The London Power Tunnels (LPT) Programme is the biggest upgrade to the national electricity transmission system since its construction in the 1960s.

The £1bn project, led by the National Grid and supported by Arup, aims to rewire the capital to meet the increasing demand for electricity. Over an eight-year period, 32km of tunnels will be constructed, 180km of 400kv cables will be installed, two new substations will be built, and major upgrades to four more substations will be completed.

Establishing best practice from the start

During the development of the project, we undertook a validation review of the overall plan to identify the inherent risks. Our findings recognised that without a central guiding and coordinating function, there was significant risk to success. There was also a danger that decisions would be made in the interests of individual projects, rather than the programme as a whole.

We recommended establishing a Programme Management Office (PMO) to act as a central hub with the thirteen individual projects being coordinated through it.

Bringing together an integrated team

The primary function of the PMO was to provide strategic advice to the National Grid’s senior management team and align individual project deliverables to meet the programme’s requirements. 
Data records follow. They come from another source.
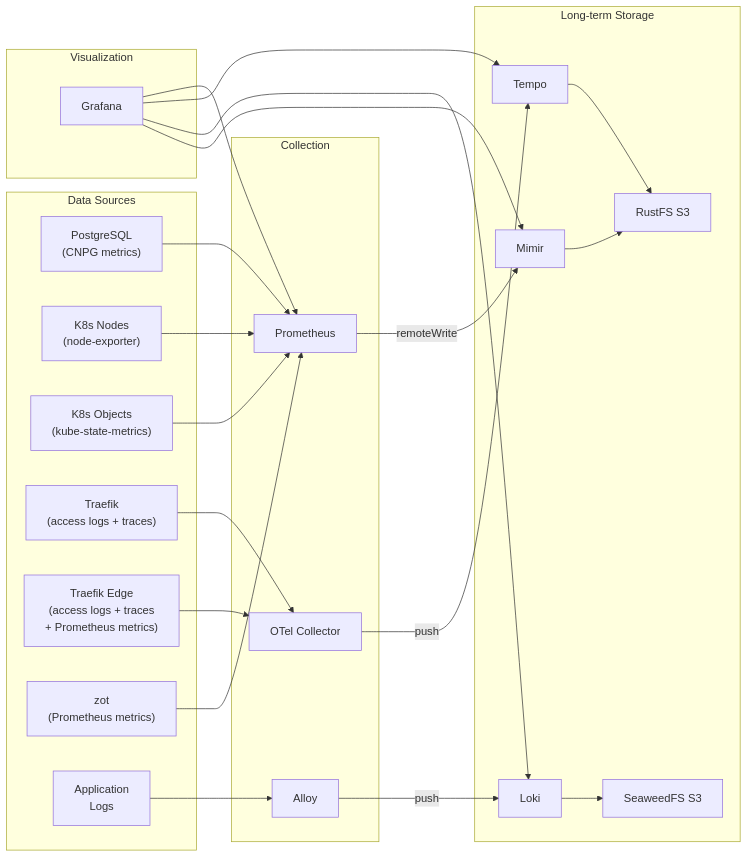
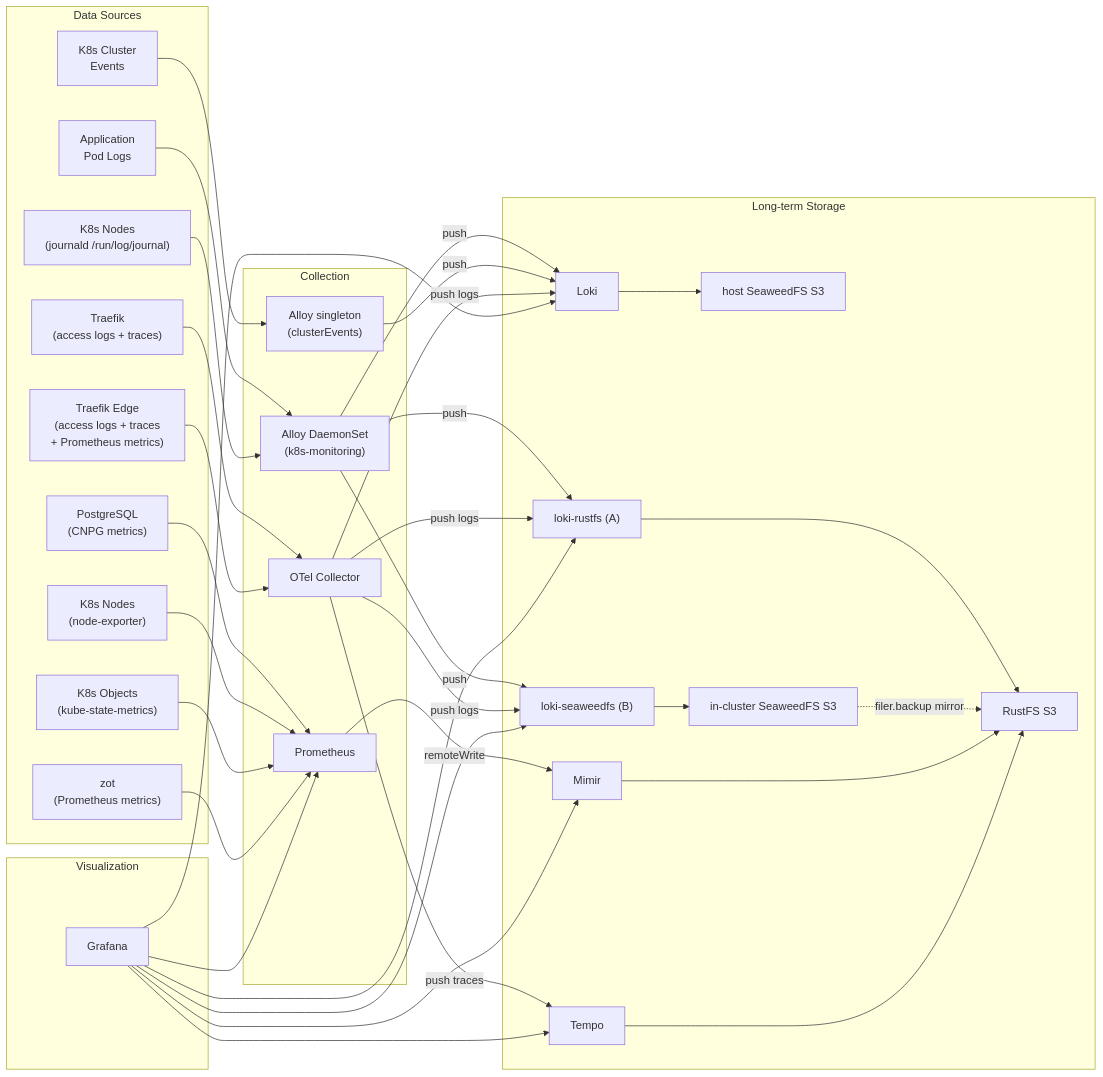
One commit to rmlandvreugd/cnpg-playground changed diagram 11 of 12 in docs/architecture-overview.md. Above: the diagram before and after it, drawn with Mermaid. The commit also changed other lines of this file and 1 other file, not shown here.

First line of the commit message:
docs(architecture): Loki A/B/C, k8s-monitoring, seaweedfs-operator + smoke tests

````diff
--- a/docs/architecture-overview.md
+++ b/docs/architecture-overview.md
@@ -420,51 +451,70 @@
 ```mermaid
 flowchart LR
     subgraph Sources["Data Sources"]
         PG["PostgreSQL<br/>(CNPG metrics)"]
         K8sN["K8s Nodes<br/>(node-exporter)"]
         K8sO["K8s Objects<br/>(kube-state-metrics)"]
         TraefikS["Traefik<br/>(access logs + traces)"]
         TraefikEdgeS["Traefik Edge<br/>(access logs + traces<br/>+ Prometheus metrics)"]
         ZotS["zot<br/>(Prometheus metrics)"]
-        AppL["Application<br/>Logs"]
+        AppL["Application<br/>Pod Logs"]
+        NodeJ["K8s Nodes<br/>(journald /run/log/journal)"]
+        Ev["K8s Cluster<br/>Events"]
     end
 
     subgraph Collection["Collection"]
         Prom["Prometheus"]
-        Alloy["Alloy"]
+        Alloy["Alloy DaemonSet<br/>(k8s-monitoring)"]
+        AlloyS["Alloy singleton<br/>(clusterEvents)"]
         OTel["OTel Collector"]
     end
 
     subgraph Storage["Long-term Storage"]
         Mimir["Mimir"]
         Loki["Loki"]
         Tempo["Tempo"]
+        LokiA["loki-rustfs (A)"]
+        LokiB["loki-seaweedfs (B)"]
         S3["RustFS S3"]
-        Seaweed["SeaweedFS S3"]
+        Seaweed["host SeaweedFS S3"]
+        SeaweedIn["in-cluster SeaweedFS S3"]
     end
 
     subgraph Visualization["Visualization"]
         Grafana["Grafana"]
     end
 
     PG --> Prom
     K8sN --> Prom
     K8sO --> Prom
     AppL --> Alloy
+    NodeJ --> Alloy
+    Ev --> AlloyS
     TraefikS --> OTel
     TraefikEdgeS --> OTel
     ZotS --> Prom
 
     Prom -->|remoteWrite| Mimir
     Alloy -->|push| Loki
-    OTel -->|push| Tempo
+    Alloy -->|push| LokiA
+    Alloy -->|push| LokiB
+    AlloyS -->|push| Loki
+    OTel -->|push logs| Loki
+    OTel -->|push logs| LokiA
+    OTel -->|push logs| LokiB
+    OTel -->|push traces| Tempo
 
     Loki --> Seaweed
+    LokiA --> S3
+    LokiB --> SeaweedIn
+    SeaweedIn -.->|filer.backup mirror| S3
     Mimir --> S3
     Tempo --> S3
 
     Grafana --> Mimir
     Grafana --> Loki
+    Grafana --> LokiA
+    Grafana --> LokiB
     Grafana --> Tempo
     Grafana --> Prom
 ```
````
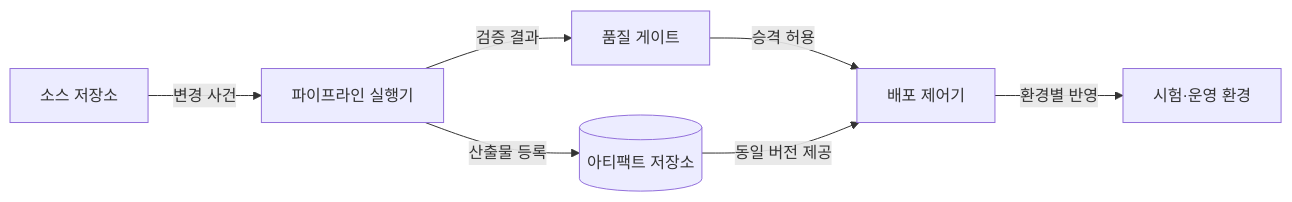
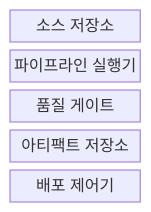
One commit to agnusdei1207/knowledge-base changed the first of 2 diagrams in src/content/docs/notes/03-software/053_ci_cd_pipeline.md. Above: the diagram before and after it, drawn with Mermaid. The commit also changed other lines of this file and 20 other files, not shown here.

````diff
--- a/src/content/docs/notes/03-software/053_ci_cd_pipeline.md
+++ b/src/content/docs/notes/03-software/053_ci_cd_pipeline.md
@@ -59,9 +57,9 @@
 ```mermaid
-flowchart LR
-    S[소스 저장소] -->|변경 사건| R[파이프라인 실행기]
-    R -->|검증 결과| Q[품질 게이트]
-    R -->|산출물 등록| A[(아티팩트 저장소)]
-    Q -->|승격 허용| D[배포 제어기]
-    A -->|동일 버전 제공| D
-    D -->|환경별 반영| E[시험·운영 환경]
+block
+  columns 1
+  S["소스 저장소"]
+  R["파이프라인 실행기"]
+  Q["품질 게이트"]
+  A["아티팩트 저장소"]
+  D["배포 제어기"]
 ```
````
From the outset, the creation and setup of the PMO was sponsored by the NG Programme Director. To avoid any friction between programme teams, the PMO aimed to get buy-in and acceptance from all stakeholders. This was the biggest challenge for the PMO to overcome. We helped NG to develop its delivery model for these large, multi-disciplinary programmes, enabling a unified team to operate at high levels of integration and encouraging contractors to familiarise themselves with the tools and processes involved.

Designing a process to resolve issues ahead of time

We built close relationships with all the key contractor personnel and local operations. We achieved this by facilitating communication between all parties to resolve any issues by developing a PMO Charter, systems and maintenance teams. We also instigated a client-only “site leads” meeting, bringing together decision-makers to resolve higher level issues. This approach allowed the PMO to implement agreed controls, together with appropriate support, analysis and recommendations, without taking responsibility away from Project Managers.

A strategic service of value to all

Our goal was for all stakeholders to view the PMO as a strategic, value adding service, not just an administrative function that added unnecessary layers of process and bureaucracy. 

The programme is now complete, having been delivered approximately six months early and more than £50m below the budget approved by the NG board. As a result of the success of the PMO, many of the tools and processes established on the London Power Tunnels project are now included in the way NG delivers other capital projects.